Google seals ITA deal but antitrust review looms
WASHINGTON (Reuters) - The Justice Department approved Google Inc's (GOOG.O) purchase of ITA Software with stiff conditions on Friday, and left the door open to a larger probe into whether Google manipulates search results to hurt rivals.
The decision, which allows Google to expand into the online travel market, comes as new CEO Larry Page revamped the company's management structure in a bid to accelerate efforts in social networking, mobile and other key businesses.
The Justice Department blessed Google's $700 million deal with the ticketing software company. Google promised to license the software for five years, to continue to upgrade it, and to establish firewalls to protect ITA clients' intellectual property.
The ITA buy is part of an acquisition and hiring spree as Google aims to ensure its online services stay on top as Internet surfers go mobile and turn to services like the wildly popular Facebook.
Now, U.S. antitrust regulators will turn to the question of whether to open a formal antitrust probe into allegations that Google, the world's No. 1 Internet search engine, manipulates search results, a source told Reuters on Friday.
The Federal Trade Commission and Justice Department are both contemplating an investigation but there has been no decision made on which agency may take it up.
There has been a series of complaints made to the agencies -- many from Google rivals that specialize in searches such as price comparison websites -- that Google has made them difficult to find.
A key lawmaker has been critical of Google, and remained so on Friday. "We continue to scrutinize broader questions about the fairness of Google's search engine, and whether it preferences its own products and services to the detriment of competitors," said Sen. Herb Kohl, chairman of the Judiciary Committee's antitrust subcommittee.
The European Commission took up an antitrust probe after complaints from three small companies, one of them owned by Microsoft Corp (MSFT.O). Microsoft filed a formal complaint against Google with the commission in Brussels last month.
Microsoft charged that Google hurt competition by "walling off" content on its YouTube site, so other search engines cannot display accurate results.
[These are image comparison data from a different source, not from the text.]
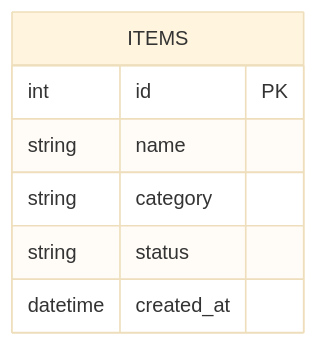
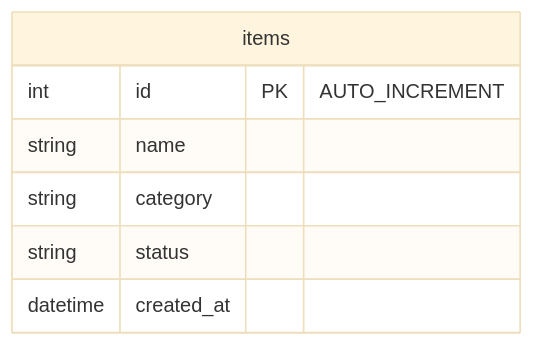
Before and after one commit to chandan91077/flask_crud_app: the diagram in README.md, drawn with Mermaid (base theme). The commit also changed other lines of this file and 11 other files, not shown here.

````diff
--- a/README.md
+++ b/README.md
@@ -46,10 +55,10 @@
 ```mermaid
 erDiagram
-    ITEMS {
-        int id PK
+    items {
+        int id PK "AUTO_INCREMENT"
         string name
         string category
         string status
         datetime created_at
     }
 ```
````
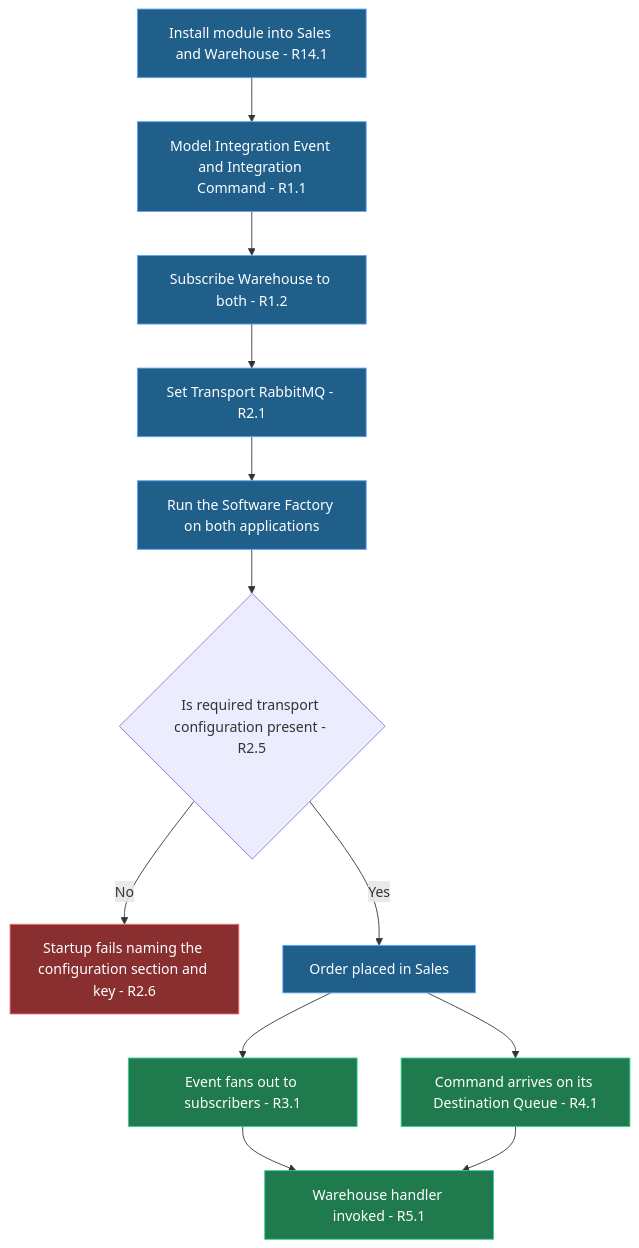
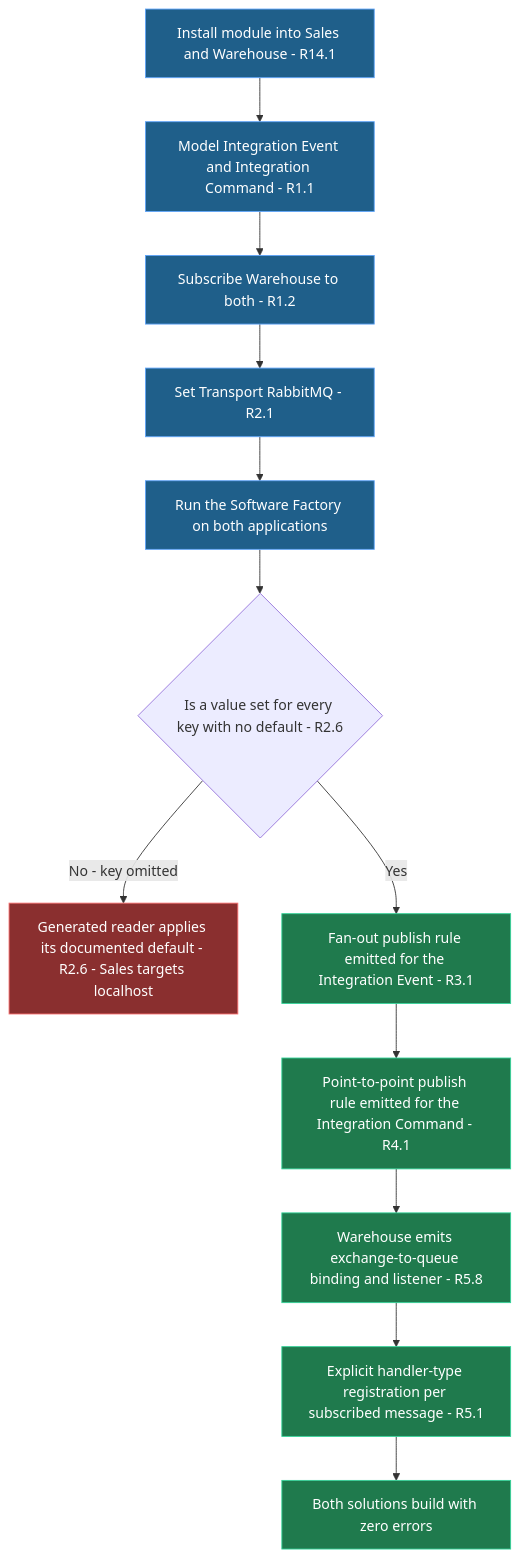
Before and after one commit to IntentArchitect/Intent.Modules.NET: the second of 6 diagrams in intent/.specs/wolverine-eventing-module/requirements.mdx, drawn with Mermaid. The commit also changed other lines of this file and 6 other files, not shown here.

````diff
--- a/intent/.specs/wolverine-eventing-module/requirements.mdx
+++ b/intent/.specs/wolverine-eventing-module/requirements.mdx
@@ -58,17 +77,17 @@
 ```mermaid
 flowchart TD
   classDef action fill:#1f5f8a,stroke:#60a5fa,color:#ffffff
   classDef win fill:#1f7a4d,stroke:#34d399,color:#ffffff
   classDef bad fill:#8a2f2f,stroke:#f87171,color:#ffffff
   A[Install module into Sales and Warehouse - R14.1]:::action --> B[Model Integration Event and Integration Command - R1.1]:::action
   B --> C[Subscribe Warehouse to both - R1.2]:::action
   C --> D[Set Transport RabbitMQ - R2.1]:::action
   D --> E[Run the Software Factory on both applications]:::action
-  E --> F{Is required transport configuration present - R2.5}
-  F -->|No| X[Startup fails naming the configuration section and key - R2.6]:::bad
-  F -->|Yes| G[Order placed in Sales]:::action
-  G --> H[Event fans out to subscribers - R3.1]:::win
-  G --> I[Command arrives on its Destination Queue - R4.1]:::win
-  H --> J[Warehouse handler invoked - R5.1]:::win
-  I --> J
+  E --> F{Is a value set for every key with no default - R2.6}
+  F -->|No - key omitted| X[Generated reader applies its documented default - R2.6 - Sales targets localhost]:::bad
+  F -->|Yes| G[Fan-out publish rule emitted for the Integration Event - R3.1]:::win
+  G --> H[Point-to-point publish rule emitted for the Integration Command - R4.1]:::win
+  H --> I[Warehouse emits exchange-to-queue binding and listener - R5.8]:::win
+  I --> J[Explicit handler-type registration per subscribed message - R5.1]:::win
+  J --> K[Both solutions build with zero errors]:::win
 ```
````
It also said that Google made it hard for Microsoft's mobile phone software to show videos from YouTube, among other charges.
The Justice Department was also aware that Google had an incentive to tweak search results to favour its businesses and was keeping an eye on the issue, said a Justice Department official who requested anonymity.
"There were a variety of complaints about bias in search," the official said. "So, while we're aware of those complaints we did not think they were relevant to this (ITA.L) transaction."
Analysts said they believed that Google's power in search meant the company had to step carefully, and that a broader probe was a big worry.
"A lot of these new markets that they enter rely heavily on search to drive traffic," said Yun Kim, an analyst with Gleacher & Co. "That's what the government is worried about."
CONDITIONS PLACED ON GOOGLE BUY OF ITA
The regulatory scrutiny has added pressure to Google's stock at a time when investors are also concerned about growing competition from iPhone maker Apple Inc (AAPL.O) and social networking powerhouse Facebook.
Shares of Google are down about 10 percent from their 52-week high of $642.96 in mid-January.
On Monday, Google co-founder Page officially took the reins as CEO and quickly moved to streamline decision-making in key product groups such as mobile, social networking, search and its YouTube video website, according to sources familiar with the matter.
The changes give the executives leading the product groups a direct reporting line to Page and greater autonomy, the sources said.
Google said in July that it would buy ITA Software for $700 million in cash. The announcement sparked concerns that travel websites such as Kayak and TripAdvisor could be deprived of ITA's software.
ITA's QPX is used by leading airlines and travel distributors like Alaska Airlines (ALK.N), American Airlines AMR.N, Microsoft's Bing and Hotwire (EXPE.O), among others.
Disputes between Google and the online travel websites -- for example over fees -- are to be submitted to arbitration, the Justice Department said.
Google said it was "excited" to get the deal approved, and would soon bring out a new travel search tool.
"We're moving to close this acquisition as soon as possible, and then we'll start the important work of bringing our teams and products together," wrote Jeff Huber, a Google senior vice president, in a blog post.
Google shares dipped 0.3 percent to close at $578.16 on Friday. (Additional reporting by Alexei Oreskovic and Jeremy Pelofsky; Editing by Lisa Von Ahn, Matthew Lewis and Richard Chang)
- Target holiday cyber breach hits 40 million payment cards
- Housing, jobs data weaken, but overall economic picture still upbeat
- UPDATE 3-Saab wins Brazil jet deal after NSA spying sours Boeing bid
- Zuckerberg to sell Facebook shares worth about $2.3 billion
- Special Report: Why Ukraine spurned the EU and embraced Russia
Our day's top images, in-depth photo essays and offbeat slices of life. See the best of Reuters photography. See more